967373_planet_earth_31The Earth’s ecosystems and oceans might have a much greater capacity for absorbing carbon dioxide than has previously been thought, according to new research from the University of Bristol.

That finding runs contrary to a significant body of science that predicts the planet’s ability to take up carbon dioxide will diminish as emissions keep rising.

Wolfgang Knorr says he’s found that the balance between the airborne and the absorbed fraction of carbon dioxide has stayed approximately constant since 1850, despite emissions of carbon dioxide having risen from about 2 billion tonnes a year in 1850 to 35 billion tonnes a year now.

Knorr’s study, published online in the journal Geophysical Research Letters, is based solely on measurements and statistical data, including historical records extracted from Antarctic ice, rather than on computations with complex climate models.

His findings have implications for future climate change policies, because emission targets to be negotiated at the United Nations Climate Change Conference in Copenhagen early next month have been based on projections that have a carbon-free sink already factored in. Some researchers have cautioned against this approach, pointing at evidence that suggests the sink has already started to decrease.

However, Knorr cautioned that his study is not necessarily cause for optimism.

“Like all studies of this kind, there are uncertainties in the data, so rather than relying on nature to provide a free service, soaking up our waste carbon, we need to ascertain why the proportion being absorbed has not changed,” he said.

Knorr’s study also found that emissions from deforestation might have been overestimated by between 18 and 75 per cent.
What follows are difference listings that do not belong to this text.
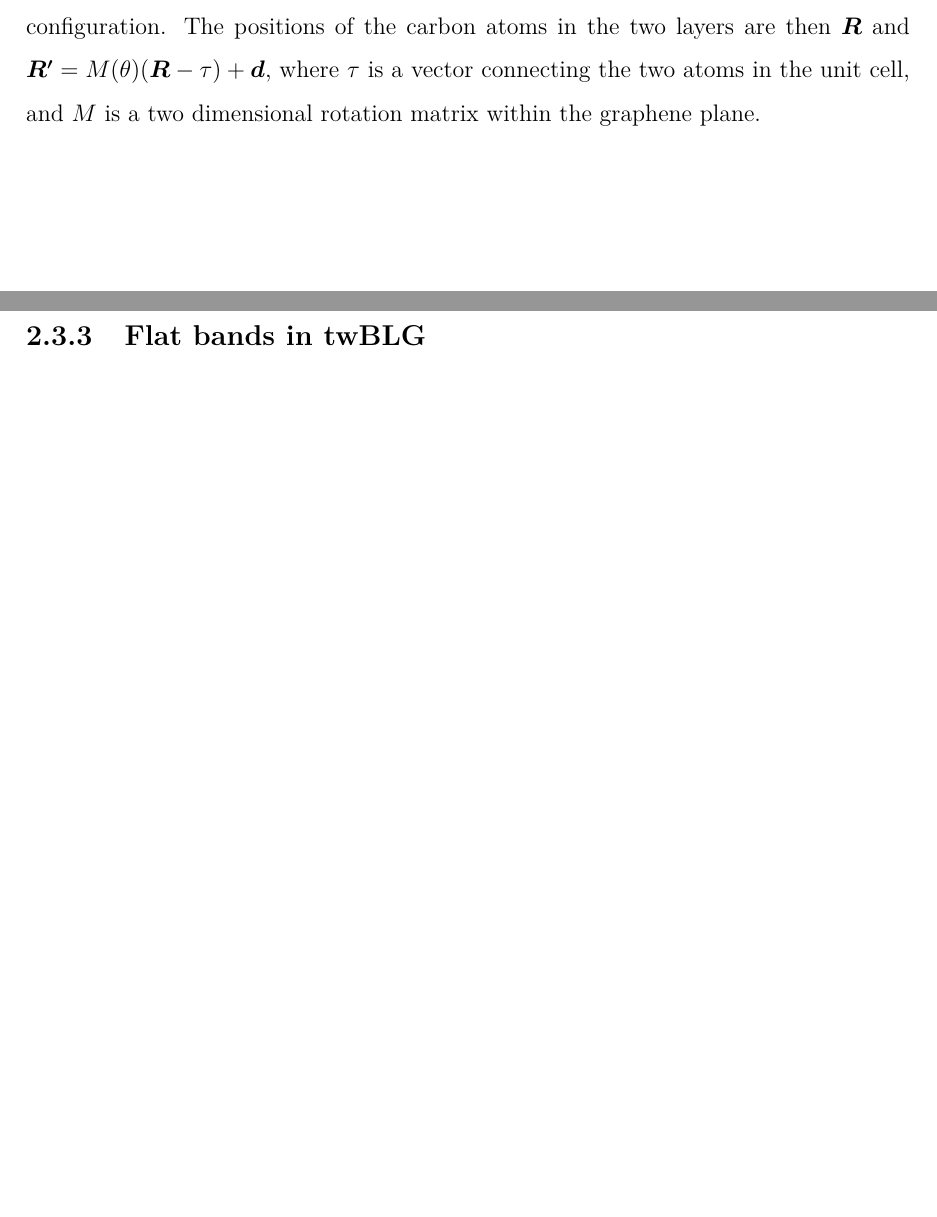
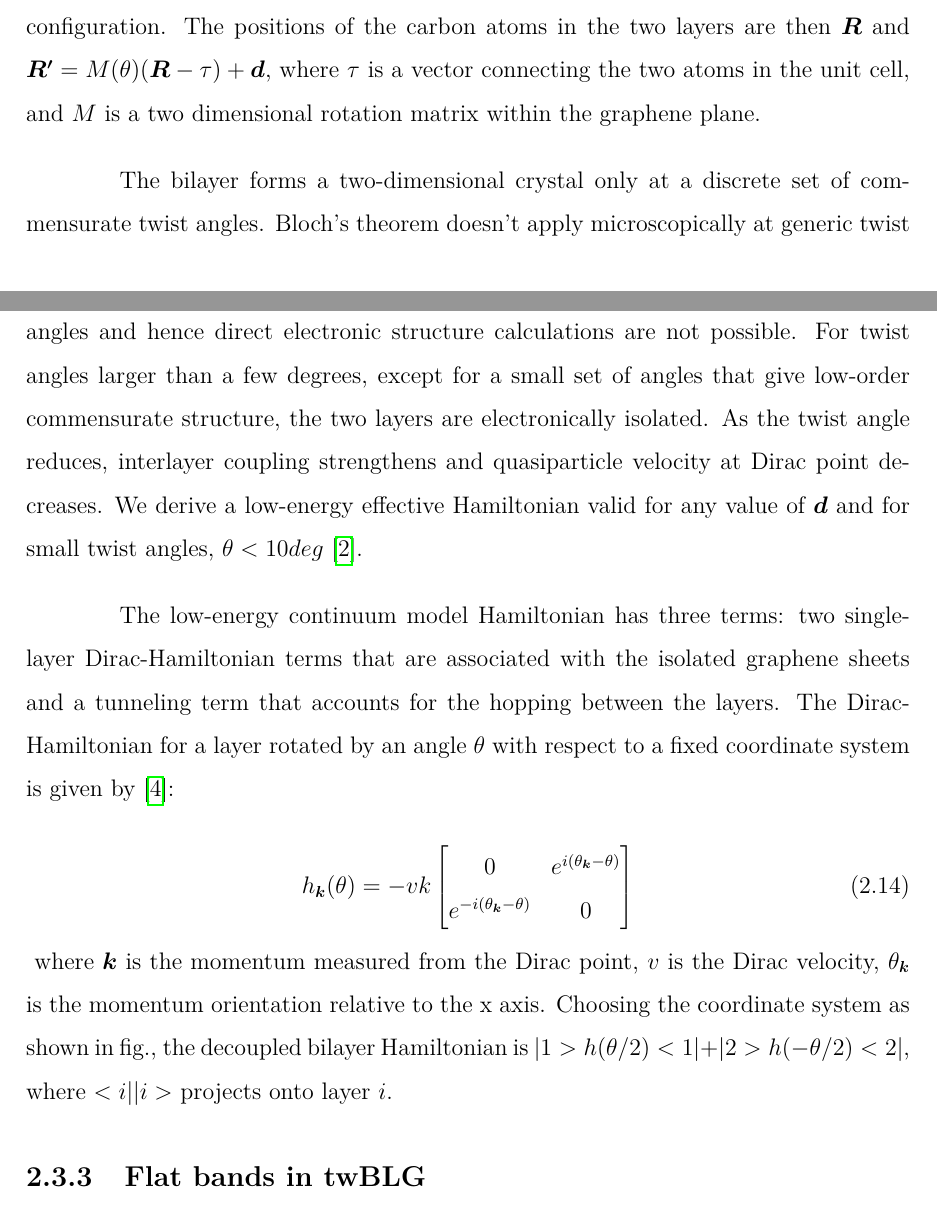
Before and after one commit to ramachandrabangari/BS-Thesis-Bangari, a LaTeX thesis (main.tex, which reads chapters/theory.tex): two parts of pages 16 and 17 of 30 before the commit and two parts of pages 16 and 17 of 31 after it, joined at a grey line, cut so that both start at the same text, the shorter picture padded with empty space. Compiled offline with pdfLaTeX.

Commit message:
Updates from Overleaf

```diff
--- a/chapters/theory.tex
+++ b/chapters/theory.tex
@@ -114,6 +114,18 @@ where $a$ is the lattice constant of graphene, $\theta$ is the twist angle betwe
 \subsection{Continuum Model}
 The geometry of the bilayer system is characterised by a twist angle $\theta$ and a translation vector $\boldsymbol{d}$. But commensurability is determined only by the twist angle. In a commensurate structure, sliding one layer with respect to another modifies the unit cell but leaves the bilayer crystalline. So, let's consider AB stacking as the aligned configuration. The positions of the carbon atoms in the two layers are then $\boldsymbol{R}$ and $\boldsymbol{R^{\prime}} = M(\theta)(\boldsymbol{R}-\tau)+\boldsymbol{d}$, where $\tau$ is a vector connecting the two atoms in the unit cell, and $M$ is a two dimensional rotation matrix within the graphene plane.
 
+The bilayer forms a two-dimensional crystal only at a discrete set of commensurate twist angles. Bloch's theorem doesn't apply microscopically at generic twist angles and hence direct electronic structure calculations are not possible. For twist angles larger than a few degrees, except for a small set of angles that give low-order commensurate structure, the two layers are electronically isolated. As the twist angle reduces, interlayer coupling strengthens and quasiparticle velocity at Dirac point decreases. We derive a low-energy effective Hamiltonian valid for any value of $\boldsymbol{d}$ and for small twist angles, $\theta<10 deg$ \cite{Bistritzer12233}.
+
+The low-energy continuum model Hamiltonian has three terms: two single-layer Dirac-Hamiltonian terms that are associated with the isolated graphene sheets and a tunneling term that accounts for the hopping between the layers. The Dirac-Hamiltonian for a layer rotated by an angle $\theta$ with respect to a fixed coordinate system is given by \cite{Geim}:
+\begin{equation}
+    h_{\boldsymbol{k}}(\theta)=-vk \begin{bmatrix}
+        0 & e^{i(\theta_{\boldsymbol{k}}-\theta)}\\
+        e^{-i(\theta_{\boldsymbol{k}}-\theta)} & 0
+    \end{bmatrix}
+\end{equation}
+where $\boldsymbol{k}$ is the momentum measured from the Dirac point, $v$ is the Dirac velocity, $\theta_{\boldsymbol{k}}$ is the momentum orientation relative to the x axis. Choosing the coordinate system as shown in fig., the decoupled bilayer Hamiltonian is $|1>h(\theta/2)<1|+|2>h(-\theta/2)<2|$, where $<i||i>$ projects onto layer $i$.
+
+
 \subsection{Flat bands in twBLG}
 Two graphene layers twisted at an angle with respect to each other gives rise to the formation of a mini Brillouin zone. The twist angle $\theta$ displaces the individual monolayer Dirac points by a wave-vector $|k_\theta|=2|K|sin(\theta/2)$, hence forming the mini BZ.
 
```
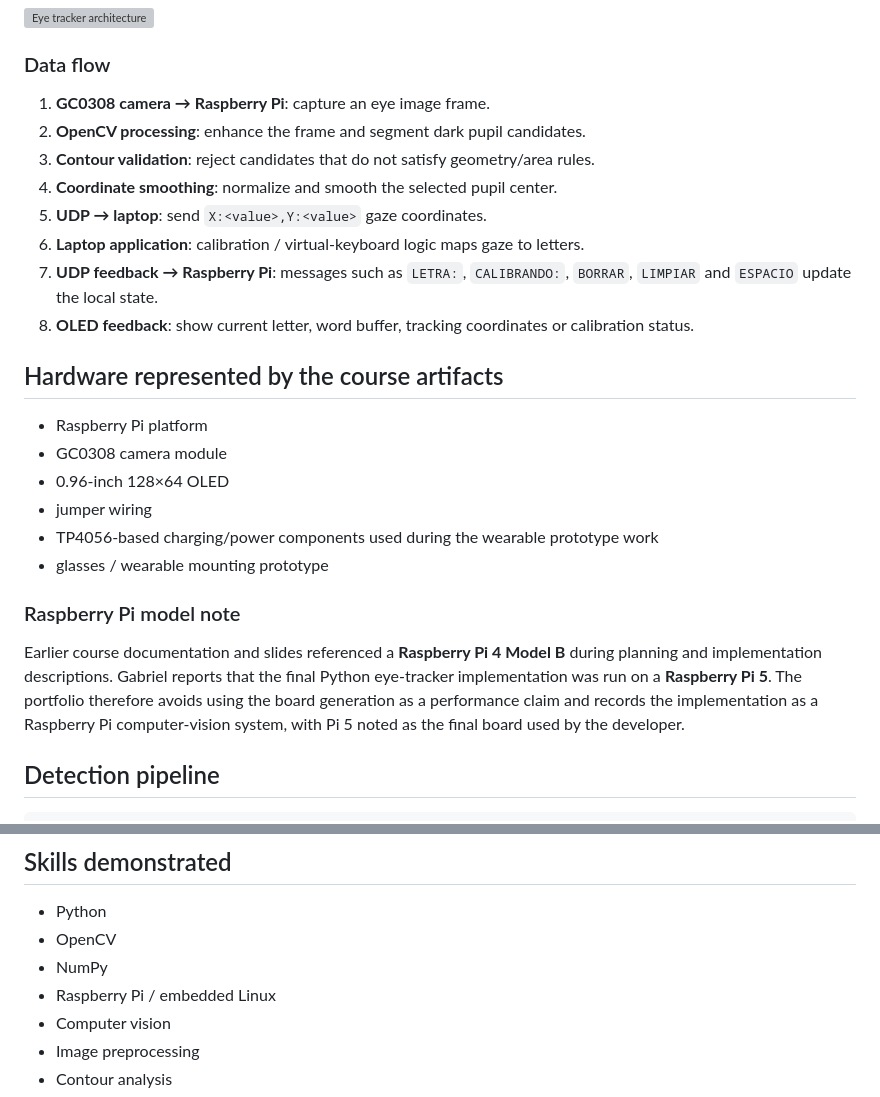
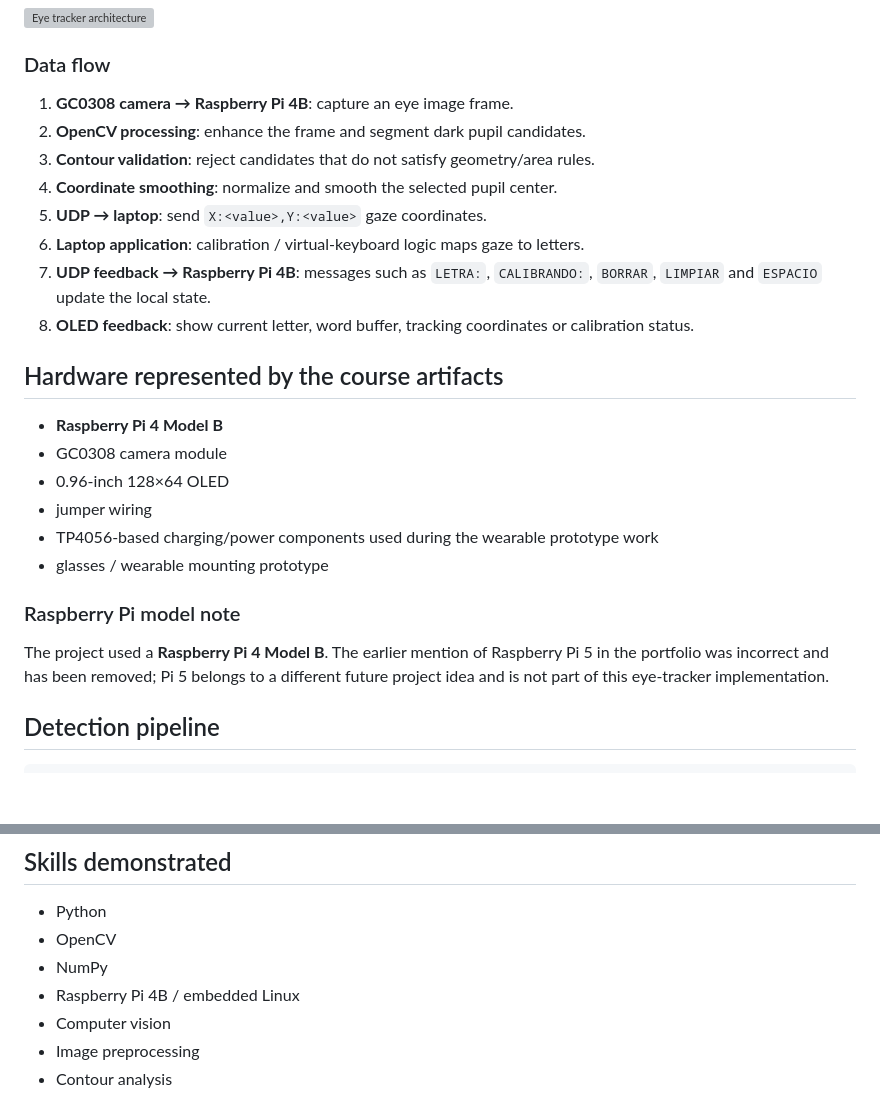
Before and after one commit to Natequan/ot-cyber-roadmap, a Markdown page: portfolio/projects/raspberry-pi-eye-tracker.md, 2 parts joined by grey strips. Rendered like a GitHub page; blank space fills up the shorter version; grey boxes are pictures that could not be loaded.

Commit message:
Correct eye tracker hardware to Raspberry Pi 4B

```diff
--- a/portfolio/projects/raspberry-pi-eye-tracker.md
+++ b/portfolio/projects/raspberry-pi-eye-tracker.md
@@ -36,18 +36,18 @@ The implementation documented from the submitted Python source contains these ma
 
 ### Data flow
 
-1. **GC0308 camera → Raspberry Pi**: capture an eye image frame.
+1. **GC0308 camera → Raspberry Pi 4B**: capture an eye image frame.
 2. **OpenCV processing**: enhance the frame and segment dark pupil candidates.
 3. **Contour validation**: reject candidates that do not satisfy geometry/area rules.
 4. **Coordinate smoothing**: normalize and smooth the selected pupil center.
 5. **UDP → laptop**: send `X:<value>,Y:<value>` gaze coordinates.
 6. **Laptop application**: calibration / virtual-keyboard logic maps gaze to letters.
-7. **UDP feedback → Raspberry Pi**: messages such as `LETRA:`, `CALIBRANDO:`, `BORRAR`, `LIMPIAR` and `ESPACIO` update the local state.
+7. **UDP feedback → Raspberry Pi 4B**: messages such as `LETRA:`, `CALIBRANDO:`, `BORRAR`, `LIMPIAR` and `ESPACIO` update the local state.
 8. **OLED feedback**: show current letter, word buffer, tracking coordinates or calibration status.
 
 ## Hardware represented by the course artifacts
 
-- Raspberry Pi platform
+- **Raspberry Pi 4 Model B**
 - GC0308 camera module
 - 0.96-inch 128×64 OLED
 - jumper wiring
@@ -56,7 +56,7 @@ The implementation documented from the submitted Python source contains these ma
 
 ### Raspberry Pi model note
 
-Earlier course documentation and slides referenced a **Raspberry Pi 4 Model B** during planning and implementation descriptions. Gabriel reports that the final Python eye-tracker implementation was run on a **Raspberry Pi 5**. The portfolio therefore avoids using the board generation as a performance claim and records the implementation as a Raspberry Pi computer-vision system, with Pi 5 noted as the final board used by the developer.
+The project used a **Raspberry Pi 4 Model B**. The earlier mention of Raspberry Pi 5 in the portfolio was incorrect and has been removed; Pi 5 belongs to a different future project idea and is not part of this eye-tracker implementation.
 
 ## Detection pipeline
 
@@ -128,7 +128,7 @@ The project artifacts show a functional wearable prototype and report that the e
 - Python
 - OpenCV
 - NumPy
-- Raspberry Pi / embedded Linux
+- Raspberry Pi 4B / embedded Linux
 - Computer vision
 - Image preprocessing
 - Contour analysis
```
This would agree with results published last week in Nature Geoscience, which concluded that emissions have been overestimated by at least a factor of two.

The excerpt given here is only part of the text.